Despite of being digital, you can totally get some organic repetitions. Going from a metalic reverb sort of sound to a 800 ms delay, it gives a wide range to explore. Also, the HOLD function is very useful when creating some artificial repetitions.
There are tons of delays on the market these days but only one with outstanding tone, simplicity, durability and decent price. This is of course Boss DD-3. It's been on countless pedalboards, records, gigs and discussed'n'tested everywhere. I have two DD-3s - one with the long chip from 1988 (Japan), the other one from >2010 era. Old DD-3s with mentioned long chip sound much warmer and pristine; a digital delay with analog characteristics, so if you are willing to experiment then find 1986-1990 DD-3 with Blue Label from Japan. Of course I am not saying that newer DD-3 are bad; quite the contrary - still great units!
I bought this for guitar - though as I am almost exclusively a bass player these days, and none of the mixers at the small gigs I play have much options for vocal effects - I have been using it for my vocals. As far as durability goes - it's Boss. It's been to hundreds of gigs and it's 10 years older than me. It's got some mojo, man.

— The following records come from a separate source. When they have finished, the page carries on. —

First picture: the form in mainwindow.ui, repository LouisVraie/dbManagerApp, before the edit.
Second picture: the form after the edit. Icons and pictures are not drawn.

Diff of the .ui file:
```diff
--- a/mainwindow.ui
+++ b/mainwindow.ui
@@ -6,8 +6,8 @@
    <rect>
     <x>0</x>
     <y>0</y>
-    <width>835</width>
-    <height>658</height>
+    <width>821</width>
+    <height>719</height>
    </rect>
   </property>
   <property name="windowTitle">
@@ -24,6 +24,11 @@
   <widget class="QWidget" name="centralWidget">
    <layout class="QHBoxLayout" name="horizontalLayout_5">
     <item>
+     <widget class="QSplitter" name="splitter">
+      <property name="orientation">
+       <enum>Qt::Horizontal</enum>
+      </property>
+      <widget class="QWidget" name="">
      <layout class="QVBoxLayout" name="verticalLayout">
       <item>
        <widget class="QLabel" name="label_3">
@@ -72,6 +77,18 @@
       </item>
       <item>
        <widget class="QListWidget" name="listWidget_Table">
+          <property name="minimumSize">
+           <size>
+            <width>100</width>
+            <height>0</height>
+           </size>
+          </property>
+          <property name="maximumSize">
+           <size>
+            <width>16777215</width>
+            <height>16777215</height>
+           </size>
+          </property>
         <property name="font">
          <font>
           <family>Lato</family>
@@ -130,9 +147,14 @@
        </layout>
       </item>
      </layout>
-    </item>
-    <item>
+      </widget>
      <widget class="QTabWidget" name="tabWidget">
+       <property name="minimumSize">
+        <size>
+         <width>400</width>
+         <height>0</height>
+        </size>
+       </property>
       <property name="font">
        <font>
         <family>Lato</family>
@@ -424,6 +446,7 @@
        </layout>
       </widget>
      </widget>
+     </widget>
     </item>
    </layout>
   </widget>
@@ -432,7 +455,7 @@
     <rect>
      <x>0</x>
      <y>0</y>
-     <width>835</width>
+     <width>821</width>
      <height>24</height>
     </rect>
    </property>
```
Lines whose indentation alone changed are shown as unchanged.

I've tried some others, but I've always been happy with this one. Easy to use, it does all the delay types I've ever needed. If you need reverse, loops, shimmer, modulations....this is not your tool. This just makes a great replica of your signal and repeats it as fast and as long as you want it with excellent sonic quality. More than enough for me.
Like the sound of the delay as is clear as digital must be but quite warm as the analog delays obviously not the same but have the perfect balance in between if you need a pedal wich you can gig and make lots of sounds. Also 800ms of delay is more than enough and the hold feature is really useful as a micro loop
This thing is unbelievable in my opinion because you get the vintage sounding effects with the delay, and the level in which you decide to use makes each setting different from the next. Also it blends good with other pedals, great for making psychedelic music.
Dd3 was one of the first pedals I received; it continues to serve me both on stage and in the studio. The 800ms delay with live attenuation had made it my vocal pedal for our rendition of "She's Lost Control" among others. A girlfriend at the time actually labeled my name over the "digital" part of the unit; and thus my pen name was born.
Placed second before the modulation, filter, and overdrive pedals that will modify the DD-3 repetitions. With its reverb-like and short delay settings I use it more as a "short term loop" station whose loops are metamorphosed by the other effects
the TAPE MOD made by Cluster includes
The addition of a switch to delay with analog feel, doubling the chances of the pedal: a variant of analog sound and original sound factory. Second, the transformation of the pedal in an effects loop that allows to prosecute the other effects only repetition.
A 2-position switch added to toggle between two possible values. One will give replays one, softer and calm similar feeling. The other value enables to keep the sound factory DD-3. Direct Out convert the output into an effects loop. This add effects to tchehain to process only replays generated by the DD-3, keeping the original clean signal ... Fabulous! change original capacitors for high-quality capacitors MKT.
Basic digital delay built to last more than a lifetime. I use it on my Moog Little Phatty. Pretty useful mode switch that could be used anywhere anytime, for example in electronical music, where you make build ups with delay speed. Not too many settings to get lost in. Although tap tempo is pretty handy on the new DD-3T.
Everything from slapback to long ambient echo, as well as those crazy dotted-eighth cascading repeats you hear on Buckethead's "Big Sur Moon" and Paul Gilbert's "The Echo Song".